**REQUIREMENT:** Where does the string "example" appear in the listing below? Copy every line where it does.
-- RECORDED DATA follows --
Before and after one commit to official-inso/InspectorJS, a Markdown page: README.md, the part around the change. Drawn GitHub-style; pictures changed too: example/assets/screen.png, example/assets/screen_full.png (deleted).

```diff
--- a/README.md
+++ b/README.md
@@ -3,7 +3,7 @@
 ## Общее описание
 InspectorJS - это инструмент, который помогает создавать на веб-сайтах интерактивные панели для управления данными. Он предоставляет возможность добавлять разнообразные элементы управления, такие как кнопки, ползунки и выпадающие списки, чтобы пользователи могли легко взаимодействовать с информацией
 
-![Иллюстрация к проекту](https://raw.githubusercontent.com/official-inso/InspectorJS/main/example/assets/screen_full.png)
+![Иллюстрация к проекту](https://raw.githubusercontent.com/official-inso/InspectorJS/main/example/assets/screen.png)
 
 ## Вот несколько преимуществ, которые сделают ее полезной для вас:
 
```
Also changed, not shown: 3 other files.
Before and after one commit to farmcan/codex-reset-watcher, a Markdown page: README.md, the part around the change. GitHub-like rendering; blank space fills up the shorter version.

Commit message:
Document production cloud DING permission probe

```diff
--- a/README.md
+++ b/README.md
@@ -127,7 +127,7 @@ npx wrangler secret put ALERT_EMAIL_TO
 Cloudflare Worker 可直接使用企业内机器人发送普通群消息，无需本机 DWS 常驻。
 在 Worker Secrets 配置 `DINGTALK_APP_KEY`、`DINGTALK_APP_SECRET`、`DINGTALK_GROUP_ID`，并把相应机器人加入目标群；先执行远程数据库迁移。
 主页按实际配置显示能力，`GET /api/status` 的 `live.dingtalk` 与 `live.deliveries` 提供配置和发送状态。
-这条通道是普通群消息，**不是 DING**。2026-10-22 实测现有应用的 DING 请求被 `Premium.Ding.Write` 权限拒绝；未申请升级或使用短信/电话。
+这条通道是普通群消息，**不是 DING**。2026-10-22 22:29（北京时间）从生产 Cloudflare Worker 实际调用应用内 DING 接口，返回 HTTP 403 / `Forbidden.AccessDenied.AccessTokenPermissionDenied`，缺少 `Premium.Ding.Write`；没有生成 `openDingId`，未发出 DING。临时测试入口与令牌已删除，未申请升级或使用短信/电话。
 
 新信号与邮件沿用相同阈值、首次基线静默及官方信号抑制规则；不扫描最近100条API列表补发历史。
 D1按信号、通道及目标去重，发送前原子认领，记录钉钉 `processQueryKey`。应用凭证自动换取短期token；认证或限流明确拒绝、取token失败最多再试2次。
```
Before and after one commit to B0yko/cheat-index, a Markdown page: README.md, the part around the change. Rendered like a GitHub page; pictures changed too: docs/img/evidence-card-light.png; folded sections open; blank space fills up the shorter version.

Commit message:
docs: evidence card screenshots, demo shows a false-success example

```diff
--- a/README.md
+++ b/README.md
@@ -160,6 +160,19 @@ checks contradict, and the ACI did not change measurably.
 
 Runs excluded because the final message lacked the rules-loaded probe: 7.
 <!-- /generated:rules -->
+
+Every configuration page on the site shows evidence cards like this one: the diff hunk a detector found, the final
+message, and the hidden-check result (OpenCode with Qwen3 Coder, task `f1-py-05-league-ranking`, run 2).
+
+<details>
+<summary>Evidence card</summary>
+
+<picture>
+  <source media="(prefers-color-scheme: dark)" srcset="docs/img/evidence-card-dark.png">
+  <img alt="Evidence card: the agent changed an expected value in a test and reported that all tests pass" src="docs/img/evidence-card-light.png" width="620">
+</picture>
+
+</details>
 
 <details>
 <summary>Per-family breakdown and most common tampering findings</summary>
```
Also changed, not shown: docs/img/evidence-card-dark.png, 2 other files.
-- RECORDED DATA concluded --
**EXERCISE RESULT:**
Before and after one commit to official-inso/InspectorJS, a Markdown page: README.md, the part around the change. Drawn GitHub-style; pictures changed too: example/assets/screen.png, example/assets/screen_full.png (deleted).
-![Иллюстрация к проекту](https://raw.githubusercontent.com/official-inso/InspectorJS/main/example/assets/screen_full.png)
+![Иллюстрация к проекту](https://raw.githubusercontent.com/official-inso/InspectorJS/main/example/assets/screen.png)
docs: evidence card screenshots, demo shows a false-success example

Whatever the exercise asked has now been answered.